Flexible approaches to reading can improve outcomes for children in Preschool and Kindergarten, new research shows.
According to the study, by researchers from the University of Wollongong in Australia, giving young children more flexibility in how they are read to would enhance their literacy journeys.
Dr Jessica Mantei and associate professor, Lisa Kervin from the University of Wollongong, have published a paper in the Australian Journal of Language and Literacy, focused on the ways students in preschool and kindergarten settings responded to reading aloud from educators and teachers.
Research was undertaken through observations and semi-structured interviews with educators.
The settings were chosen for the diverse social and cultural backgrounds they encompassed in two settings in NSW as part of a larger University of Wollongong funded project focused on transforming literacy outcomes for learners (TRANSLIT).
Reading aloud to students in early education settings is an important part of the literacy journey, but it can be developed and improved.
“Of course, it is well known that we need to read to children, but their early literacy experiences would be enriched if they had input into what is read to them,” Dr Mantei said.
The researchers observed that even when children were given some autonomy about what they are read, it was often heavily dictated by the teachers.
“Engagement would increase with greater student choice, thereby improving learning outcomes,” Dr Mantei said.
The research also suggests that while it is important to work towards curriculum aims, teachers also need to ensure they aren’t limiting the ways kids are interacting with texts.
“Teacher questioning that seeks specific or ‘correct’ answers restricts the possibility for diversity and imagination in children’s response,” the researchers said.
Building on this theme of imagination, Dr Mantei observed that often teachers focus question to students on their comprehension of the story.
“Children can be really creative in the ways they deconstruct texts,” Dr Mantei said.

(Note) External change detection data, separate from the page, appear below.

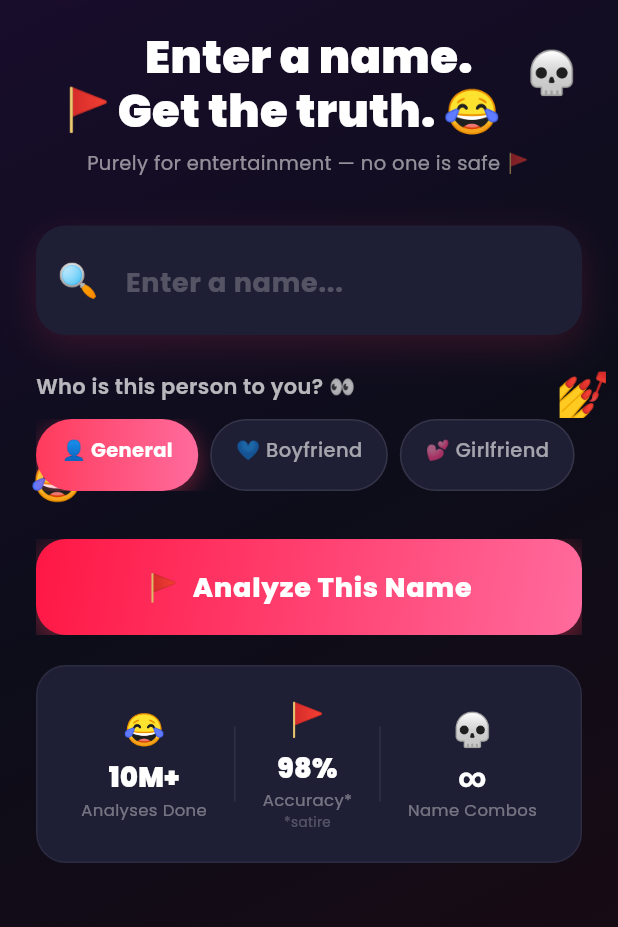
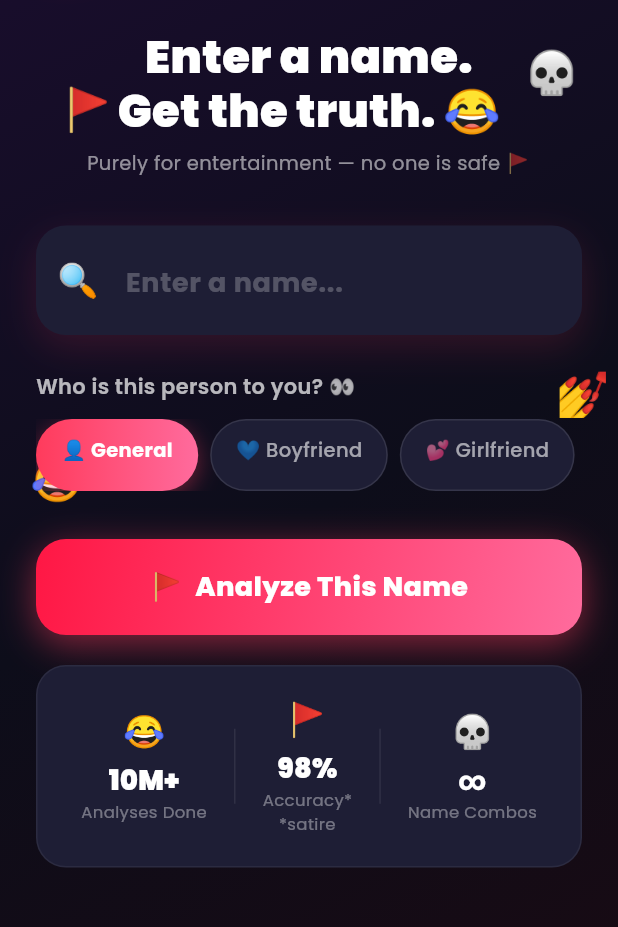
Before and after one commit to exploreofficialzz-star/Redflagnames, a Flutter app: the screen it shows after launch, on a phone screen of 412 x 824 dp, the part 106-1033 px from its top. Run offline on Flutter 3.47's test engine with Material 3 defaults, Android fonts, the phone set to English and light mode, and no system bars; drawn by our look-alikes of flutter_animate, google_mobile_ads; our stand-ins replace audioplayers, flutter_local_notifications, google_fonts, percent_indicator, screenshot, share_plus and 1 more; network calls fail.

Commit message:
Refactor home screen for error handling and clarity
Refactor home_screen.dart for better error handling and code clarity. Added try/catch blocks to prevent UI blocking and improved emoji handling.

```diff
--- a/lib/screens/home_screen.dart
+++ b/lib/screens/home_screen.dart
@@ -25,7 +25,6 @@ class _HomeScreenState extends State<HomeScreen>
   BannerAd? _bannerAd;
   bool _bannerLoaded = false;
 
-  // Floating emoji particles
   final List<Map<String, dynamic>> _emojis = [
     {'emoji': '🚩', 'x': 0.1, 'y': 0.15},
     {'emoji': '💀', 'x': 0.85, 'y': 0.12},
@@ -43,14 +42,17 @@ class _HomeScreenState extends State<HomeScreen>
       duration: const Duration(milliseconds: 600),
     );
     _loadBanner();
-    SoundService.instance.initialize();
+    // Fire-and-forget — do NOT await here to avoid blocking UI
+    SoundService.instance.initialize().catchError((_) {});
   }
 
   void _loadBanner() {
+    try {
       _bannerAd = AdService.instance.createBannerAd()
         ..load().then((_) {
           if (mounted) setState(() => _bannerLoaded = true);
-      });
+        }).catchError((_) {});
+    } catch (_) {}
   }
 
   @override
@@ -61,16 +63,15 @@ class _HomeScreenState extends State<HomeScreen>
     super.dispose();
   }
 
-  // ===== CONTEXT OPTIONS =====
   static const _contexts = [
-    {'value': GenderContext.general, 'label': '👤 General', 'desc': 'Anyone'},
-    {'value': GenderContext.boyfriend, 'label': '💙 Boyfriend', 'desc': 'He/Him'},
-    {'value': GenderContext.girlfriend, 'label': '💕 Girlfriend', 'desc': 'She/Her'},
-    {'value': GenderContext.crush, 'label': '😍 Crush', 'desc': 'They had you at hello'},
-    {'value': GenderContext.ex, 'label': '💔 Ex', 'desc': 'Never again'},
+    {'value': GenderContext.general, 'label': '👤 General'},
+    {'value': GenderContext.boyfriend, 'label': '💙 Boyfriend'},
+    {'value': GenderContext.girlfriend, 'label': '💕 Girlfriend'},
+    {'value': GenderContext.crush, 'label': '😍 Crush'},
+    {'value': GenderContext.ex, 'label': '💔 Ex'},
   ];
 
-  // ===== ANALYZE =====
+  // ===== CORE FIX: try/finally ensures _isAnalyzing always resets =====
   Future<void> _analyze() async {
     final name = _nameController.text.trim();
     if (name.isEmpty) {
@@ -79,14 +80,24 @@ class _HomeScreenState extends State<HomeScreen>
     }
 
     setState(() => _isAnalyzing = true);
+
+    try {
+      // Play woosh sound — wrapped so it never blocks
+      try {
         await SoundService.instance.playAnalyzing();
+      } catch (_) {}
 
-    // Simulate "scanning" drama
+      // Dramatic scanning delay
       await Future.delayed(const Duration(milliseconds: 1800));
 
-    final result = NameAnalyzerService.instance.analyze(name, _selectedContext);
+      // Generate result
+      final result = NameAnalyzerService.instance.analyze(
+        name,
+        _selectedContext,
+      );
 
-    // Play appropriate sound
+      // Play result sound — wrapped so it never blocks
+      try {
         switch (result.chaosLevel) {
           case ChaosLevel.low:
             await SoundService.instance.playGreenFlag();
@@ -98,23 +109,43 @@ class _HomeScreenState extends State<HomeScreen>
           default:
             await SoundService.instance.playReveal();
         }
+      } catch (_) {}
+
+      // Show notification — wrapped, permission may be denied
+      try {
+        await NotificationService.instance
+            .showResultNotification(name, result.chaosLevelText);
+      } catch (_) {}
 
       if (!mounted) return;
 
-    // Show notification
-    await NotificationService.instance.showResultNotification(
-      name,
-      result.chaosLevelText,
-    );
-
-    setState(() => _isAnalyzing = false);
-
-    // Navigate to result
+      // Navigate to result screen
       await Navigator.of(context).pushNamed('/result', arguments: result);
 
-    // Show interstitial AFTER result screen
+      // Show interstitial AFTER returning from result — wrapped
       if (mounted) {
+        try {
           await AdService.instance.showInterstitial(context);
+        } catch (_) {}
+      }
+    } catch (e) {
+      debugPrint('❌ Analyze error: $e');
+      // Show a snackbar so user knows something went wrong
+      if (mounted) {
+        ScaffoldMessenger.of(context).showSnackBar(
+          SnackBar(
+            content: const Text('Something went wrong — please try again 😅'),
+            backgroundColor: const Color(0xFFFF3B5C),
+            behavior: SnackBarBehavior.floating,
+            shape: RoundedRectangleBorder(
+              borderRadius: BorderRadius.circular(12),
+            ),
+          ),
+        );
+      }
+    } finally {
+      // ALWAYS reset loading state — this is the critical fix
+      if (mounted) setState(() => _isAnalyzing = false);
     }
   }
 
@@ -124,13 +155,8 @@ class _HomeScreenState extends State<HomeScreen>
       backgroundColor: const Color(0xFF0D0D1A),
       body: Stack(
         children: [
-          // Background gradient
           _buildBackground(),
-
-          // Floating emoji particles
           ..._buildFloatingEmojis(),
-
-          // Main content
           SafeArea(
             child: Column(
               children: [
@@ -157,9 +183,9 @@ class _HomeScreenState extends State<HomeScreen>
                     ),
                   ),
                 ),
-
-                // Banner Ad (always visible)
-                if (_bannerLoaded && _bannerAd != null && !AdService.instance.isPremium)
+                if (_bannerLoaded &&
+                    _bannerAd != null &&
+                    !AdService.instance.isPremium)
                   SizedBox(
                     height: 60,
                     child: AdWidget(ad: _bannerAd!),
@@ -206,9 +232,7 @@ class _HomeScreenState extends State<HomeScreen>
               end: -15,
               duration: Duration(milliseconds: 2000 + (i * 300)),
               curve: Curves.easeInOut,
-            )
-            .then()
-            .moveY(begin: -15, end: 0, duration: Duration(milliseconds: 2000 + (i * 300))),
+            ),
       );
     }).toList();
   }
@@ -219,7 +243,6 @@ class _HomeScreenState extends State<HomeScreen>
         Row(
           mainAxisAlignment: MainAxisAlignment.spaceBetween,
           children: [
-            // Logo area
             Row(
               children: [
                 Container(
@@ -252,50 +275,28 @@ class _HomeScreenState extends State<HomeScreen>
                 ),
               ],
             ),
-            // History button
             Row(
               children: [
-                GestureDetector(
-                  onTap: () => Navigator.of(context).pushNamed('/history'),
-                  child: Container(
-                    padding: const EdgeInsets.all(10),
-                    decoration: BoxDecoration(
-                      color: Colors.white.withOpacity(0.08),
-                      borderRadius: BorderRadius.circular(12),
-                    ),
-                    child: const Icon(Icons.history_rounded,
-                        color: Colors.white70, size: 22),
-                  ),
+                _iconBtn(
+                  icon: Icons.history_rounded,
+                  onTap: () =>
+                      Navigator.of(context).pushNamed('/history'),
                 ),
                 const SizedBox(width: 8),
-                GestureDetector(
+                _iconBtn(
+                  icon: SoundService.instance.soundEnabled
+                      ? Icons.volume_up_rounded
+                      : Icons.volume_off_rounded,
                   onTap: () async {
                     await SoundService.instance.toggleSound();
-                    setState(() {});
+                    if (mounted) setState(() {});
                   },
-                  child: Container(
-                    padding: const EdgeInsets.all(10),
-                    decoration: BoxDecoration(
-                      color: Colors.white.withOpacity(0.08),
-                      borderRadius: BorderRadius.circular(12),
-                    ),
-                    child: Icon(
-                      SoundService.instance.soundEnabled
-                          ? Icons.volume_up_rounded
-                          : Icons.volume_off_rounded,
-                      color: Colors.white70,
-                      size: 22,
-                    ),
-                  ),
                 ),
               ],
             ),
           ],
         ),
-
         const SizedBox(height: 32),
-
-        // Hero text
         Text(
           'Enter a name.\nGet the truth. 😂',
           textAlign: TextAlign.center,
@@ -306,18 +307,27 @@ class _HomeScreenState extends State<HomeScreen>
             height: 1.2,
           ),
         ).animate().fadeIn(duration: 600.ms).slideY(begin: 0.2, end: 0),
-
         const SizedBox(height: 8),
-
         Text(
           'Purely for entertainment — no one is safe 🚩',
           textAlign: TextAlign.center,
-          style: GoogleFonts.poppins(
-            fontSize: 13,
-            color: Colors.white54,
-          ),
+          style: GoogleFonts.poppins(fontSize: 13, color: Colors.white54),
         ).animate().fadeIn(delay: 300.ms, duration: 600.ms),
       ],
+    );
+  }
+
+  Widget _iconBtn({required IconData icon, required VoidCallback onTap}) {
+    return GestureDetector(
+      onTap: onTap,
+      child: Container(
+        padding: const EdgeInsets.all(10),
+        decoration: BoxDecoration(
+          color: Colors.white.withOpacity(0.08),
+          borderRadius: BorderRadius.circular(12),
+        ),
+        child: Icon(icon, color: Colors.white70, size: 22),
+      ),
     );
   }
 
@@ -325,13 +335,9 @@ class _HomeScreenState extends State<HomeScreen>
     return AnimatedBuilder(
       animation: _shakeController,
       builder: (context, child) {
-        final offset = _shakeController.value == 0
-            ? 0.0
-            : 8 * (0.5 - (_shakeController.value % 0.1) / 0.1).abs();
-        return Transform.translate(
-          offset: Offset(offset, 0),
-          child: child,
-        );
+        final t = _shakeController.value;
+        final offset = t == 0 ? 0.0 : 8 * (0.5 - (t % 0.1) / 0.1).abs();
+        return Transform.translate(offset: Offset(offset, 0), child: child);
       },
       child: Container(
         decoration: BoxDecoration(
@@ -350,16 +356,13 @@ class _HomeScreenState extends State<HomeScreen>
             fontSize: 22,
             fontWeight: FontWeight.w700,
             color: Colors.white,
-            letterSpacing: 0.5,
           ),
           textCapitalization: TextCapitalization.words,
+          textInputAction: TextInputAction.done,
           onSubmitted: (_) => _analyze(),
           decoration: InputDecoration(
             hintText: 'Enter a name...',
-            hintStyle: GoogleFonts.poppins(
-              fontSize: 18,
-              color: Colors.white24,
-            ),
+            hintStyle: GoogleFonts.poppins(fontSize: 18, color: Colors.white24),
             filled: true,
             fillColor: const Color(0xFF1E1E35),
             border: OutlineInputBorder(
@@ -368,7 +371,8 @@ class _HomeScreenState extends State<HomeScreen>
             ),
             focusedBorder: OutlineInputBorder(
               borderRadius: BorderRadius.circular(20),
-              borderSide: const BorderSide(color: Color(0xFFFF3B5C), width: 2),
+              borderSide:
+                  const BorderSide(color: Color(0xFFFF3B5C), width: 2),
             ),
             prefixIcon: const Padding(
               padding: EdgeInsets.all(14),
@@ -403,22 +407,25 @@ class _HomeScreenState extends State<HomeScreen>
             separatorBuilder: (_, __) => const SizedBox(width: 8),
             itemBuilder: (context, i) {
               final ctx = _contexts[i];
-              final isSelected = _selectedContext == ctx['value'];
+              final isSelected =
+                  _selectedContext == ctx['value'] as GenderContext;
               return GestureDetector(
-                onTap: () async {
-                  await SoundService.instance.playTap();
-                  setState(() => _selectedContext = ctx['value'] as GenderContext);
+                onTap: () {
+                  setState(() =>
+                      _selectedContext = ctx['value'] as GenderContext);
                 },
                 child: AnimatedContainer(
                   duration: const Duration(milliseconds: 200),
-                  padding: const EdgeInsets.symmetric(horizontal: 16, vertical: 10),
+                  padding: const EdgeInsets.symmetric(
+                      horizontal: 16, vertical: 10),
                   decoration: BoxDecoration(
                     gradient: isSelected
                         ? const LinearGradient(
                             colors: [Color(0xFFFF3B5C), Color(0xFFFF6B9D)],
                           )
                         : null,
-                    color: isSelected ? null : const Color(0xFF1E1E35),
+                    color:
+                        isSelected ? null : const Color(0xFF1E1E35),
                     borderRadius: BorderRadius.circular(24),
                     border: Border.all(
                       color: isSelected
@@ -439,9 +446,11 @@ class _HomeScreenState extends State<HomeScreen>
                     ctx['label'] as String,
                     style: GoogleFonts.poppins(
                       fontSize: 13,
-                      fontWeight:
-                          isSelected ? FontWeight.w700 : FontWeight.w500,
-                      color: isSelected ? Colors.white : Colors.white60,
+                      fontWeight: isSelected
+                          ? FontWeight.w700
+                          : FontWeight.w500,
+                      color:
+                          isSelected ? Colors.white : Colors.white60,
                     ),
                   ),
                 ),
@@ -457,22 +466,15 @@ class _HomeScreenState extends State<HomeScreen>
     return SizedBox(
       width: double.infinity,
       height: 64,
-      child: ElevatedButton(
-        onPressed: _isAnalyzing ? null : _analyze,
-        style: ElevatedButton.styleFrom(
-          backgroundColor: Colors.transparent,
-          disabledBackgroundColor: Colors.transparent,
-          elevation: 0,
-          shape: RoundedRectangleBorder(
-            borderRadius: BorderRadius.circular(20),
-          ),
-          padding: EdgeInsets.zero,
-        ),
-        child: Ink(
+      child: GestureDetector(
+        onTap: _isAnalyzing ? null : _analyze,
+        child: AnimatedContainer(
+          duration: const Duration(milliseconds: 200),
           decoration: BoxDecoration(
             gradient: _isAnalyzing
                 ? const LinearGradient(
-                    colors: [Color(0xFF555), Color(0xFF444)])
+                    colors: [Color(0xFF444), Color(0xFF333)],
+                  )
                 : const LinearGradient(
                     colors: [Color(0xFFFF1744), Color(0xFFFF6B9D)],
                     begin: Alignment.topLeft,
@@ -489,8 +491,7 @@ class _HomeScreenState extends State<HomeScreen>
                     ),
                   ],
           ),
-          child: Container(
-            alignment: Alignment.center,
+          child: Center(
             child: _isAnalyzing
                 ? Row(
                     mainAxisAlignment: MainAxisAlignment.center,
@@ -514,10 +515,7 @@ class _HomeScreenState extends State<HomeScreen>
                       ),
                     ],
                   )
-                : Row(
-                    mainAxisAlignment: MainAxisAlignment.center,
-                    children: [
-                      Text(
+                : Text(
                     '🚩  Analyze This Name',
                     style: GoogleFonts.poppins(
                       fontSize: 18,
@@ -525,12 +523,13 @@ class _HomeScreenState extends State<HomeScreen>
                       color: Colors.white,
                     ),
                   ),
-                    ],
           ),
         ),
       ),
-      ),
-    ).animate().fadeIn(delay: 600.ms).scale(begin: const Offset(0.9, 0.9));
+    ).animate().fadeIn(delay: 600.ms).scale(
+          begin: const Offset(0.9, 0.9),
+          end: const Offset(1, 1),
+        );
   }
 
   Widget _buildQuickStats() {
@@ -546,7 +545,7 @@ class _HomeScreenState extends State<HomeScreen>
         children: [
           _statItem('😂', '10M+', 'Analyses Done'),
           _divider(),
-          _statItem('🚩', '98%', 'Accuracy*'),
+          _statItem('🚩', '98%', 'Accuracy*\n*satire'),
           _divider(),
           _statItem('💀', '∞', 'Name Combos'),
         ],
@@ -569,28 +568,16 @@ class _HomeScreenState extends State<HomeScreen>
         ),
         Text(
           label,
-          style: GoogleFonts.poppins(
-            fontSize: 11,
-            color: Colors.white38,
-          ),
-        ),
-        if (label.contains('Accuracy'))
-          Text(
-            '*satire',
-            style: GoogleFonts.poppins(
-              fontSize: 9,
-              color: Colors.white24,
-            ),
+          textAlign: TextAlign.center,
+          style: GoogleFonts.poppins(fontSize: 11, color: Colors.white38),
         ),
       ],
     );
   }
 
-  Widget _divider() {
-    return Container(
+  Widget _divider() => Container(
         width: 1,
         height: 50,
         color: Colors.white.withOpacity(0.08),
       );
 }
-}
```
Lines whose indentation alone changed are shown as unchanged.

“Rather than just asking questions that check that kids have understood what has been read to them, teachers can develop the outcomes from reading aloud by allowing for creative and innovative responses.”